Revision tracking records
========================================================================
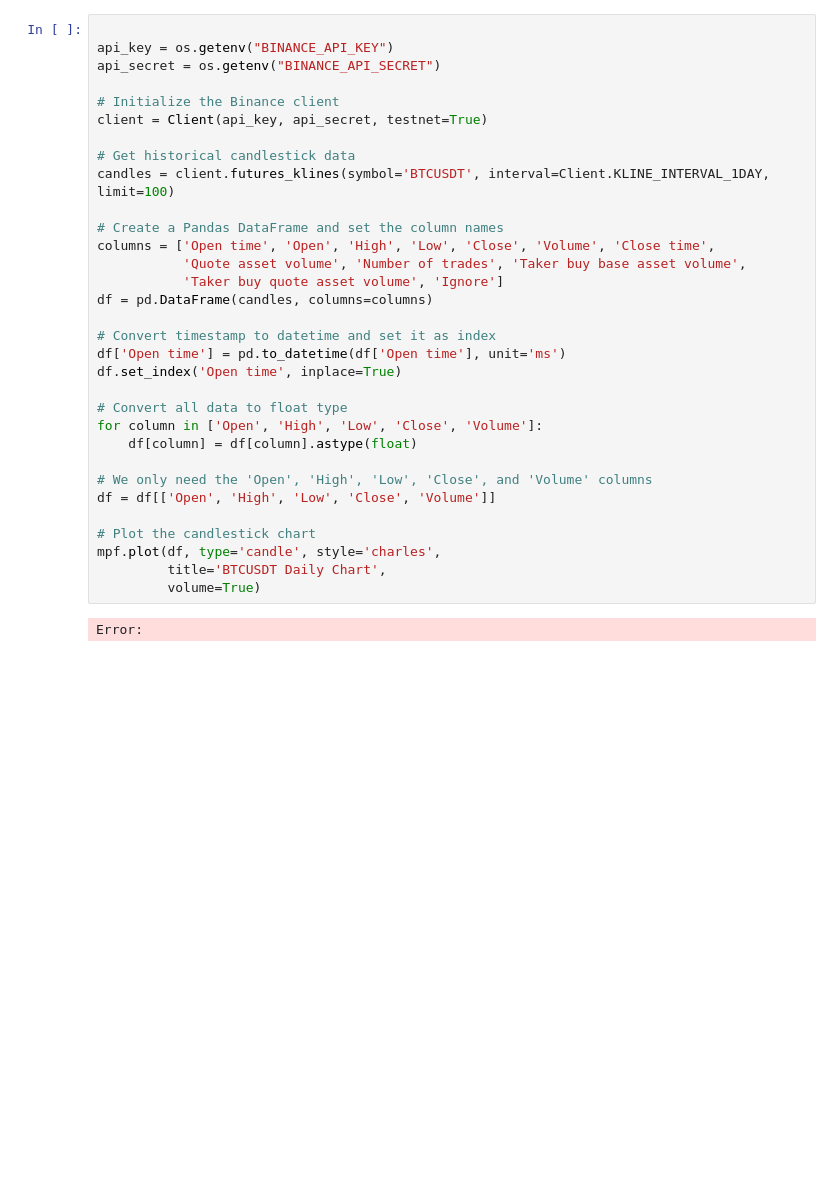
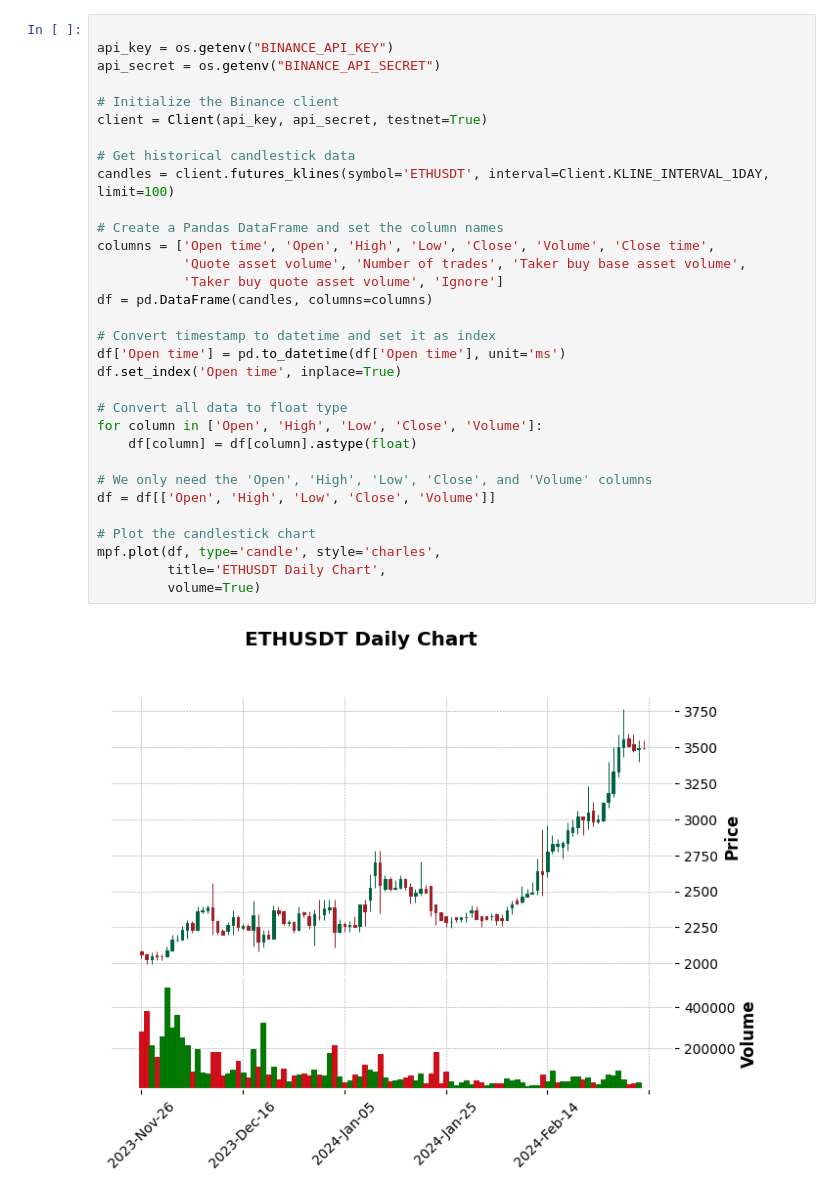
Before and after one commit to davidgodinez/CryptoMood, a Jupyter notebook: TradingBot/candlesticks.ipynb, the cells around one changed output. Saved outputs shown, nothing was run; the diff lists cells and outputs as text; blank space fills up the shorter version.

```diff
--- a/TradingBot/candlesticks.ipynb
+++ b/TradingBot/candlesticks.ipynb
@@ -9,33 +21,33 @@ ModuleNotFoundError: No module named 'mplfinance'
 
 api_key = os.getenv("BINANCE_API_KEY")
 api_secret = os.getenv("BINANCE_API_SECRET")
 
 # Initialize the Binance client
 client = Client(api_key, api_secret, testnet=True)
 
 # Get historical candlestick data
-candles = client.futures_klines(symbol='BTCUSDT', interval=Client.KLINE_INTERVAL_1DAY, limit=100)
+candles = client.futures_klines(symbol='ETHUSDT', interval=Client.KLINE_INTERVAL_1DAY, limit=100)
 
 # Create a Pandas DataFrame and set the column names
 columns = ['Open time', 'Open', 'High', 'Low', 'Close', 'Volume', 'Close time',
            'Quote asset volume', 'Number of trades', 'Taker buy base asset volume',
            'Taker buy quote asset volume', 'Ignore']
 df = pd.DataFrame(candles, columns=columns)
 
 # Convert timestamp to datetime and set it as index
 df['Open time'] = pd.to_datetime(df['Open time'], unit='ms')
 df.set_index('Open time', inplace=True)
 
 # Convert all data to float type
 for column in ['Open', 'High', 'Low', 'Close', 'Volume']:
     df[column] = df[column].astype(float)
 
 # We only need the 'Open', 'High', 'Low', 'Close', and 'Volume' columns
 df = df[['Open', 'High', 'Low', 'Close', 'Volume']]
 
 # Plot the candlestick chart
 mpf.plot(df, type='candle', style='charles',
-         title='BTCUSDT Daily Chart',
+         title='ETHUSDT Daily Chart',
          volume=True)
 # %% [output]
-Error:
+[figure, added]
```
Also changed, not shown: parts of 5 cells of this notebook, 1 other file.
========================================================================
PROBLEM REQUIREMENTS
A word-for-word copy of the data above is needed, one that omits the pictures.

EXERCISE RESULT
Before and after one commit to davidgodinez/CryptoMood, a Jupyter notebook: TradingBot/candlesticks.ipynb, the cells around one changed output. Saved outputs shown, nothing was run; the diff lists cells and outputs as text; blank space fills up the shorter version.

```diff
--- a/TradingBot/candlesticks.ipynb
+++ b/TradingBot/candlesticks.ipynb
@@ -9,33 +21,33 @@ ModuleNotFoundError: No module named 'mplfinance'
 
 api_key = os.getenv("BINANCE_API_KEY")
 api_secret = os.getenv("BINANCE_API_SECRET")
 
 # Initialize the Binance client
 client = Client(api_key, api_secret, testnet=True)
 
 # Get historical candlestick data
-candles = client.futures_klines(symbol='BTCUSDT', interval=Client.KLINE_INTERVAL_1DAY, limit=100)
+candles = client.futures_klines(symbol='ETHUSDT', interval=Client.KLINE_INTERVAL_1DAY, limit=100)
 
 # Create a Pandas DataFrame and set the column names
 columns = ['Open time', 'Open', 'High', 'Low', 'Close', 'Volume', 'Close time',
            'Quote asset volume', 'Number of trades', 'Taker buy base asset volume',
            'Taker buy quote asset volume', 'Ignore']
 df = pd.DataFrame(candles, columns=columns)
 
 # Convert timestamp to datetime and set it as index
 df['Open time'] = pd.to_datetime(df['Open time'], unit='ms')
 df.set_index('Open time', inplace=True)
 
 # Convert all data to float type
 for column in ['Open', 'High', 'Low', 'Close', 'Volume']:
     df[column] = df[column].astype(float)
 
 # We only need the 'Open', 'High', 'Low', 'Close', and 'Volume' columns
 df = df[['Open', 'High', 'Low', 'Close', 'Volume']]
 
 # Plot the candlestick chart
 mpf.plot(df, type='candle', style='charles',
-         title='BTCUSDT Daily Chart',
+         title='ETHUSDT Daily Chart',
          volume=True)
 # %% [output]
-Error:
+[figure, added]
```
Also changed, not shown: parts of 5 cells of this notebook, 1 other file.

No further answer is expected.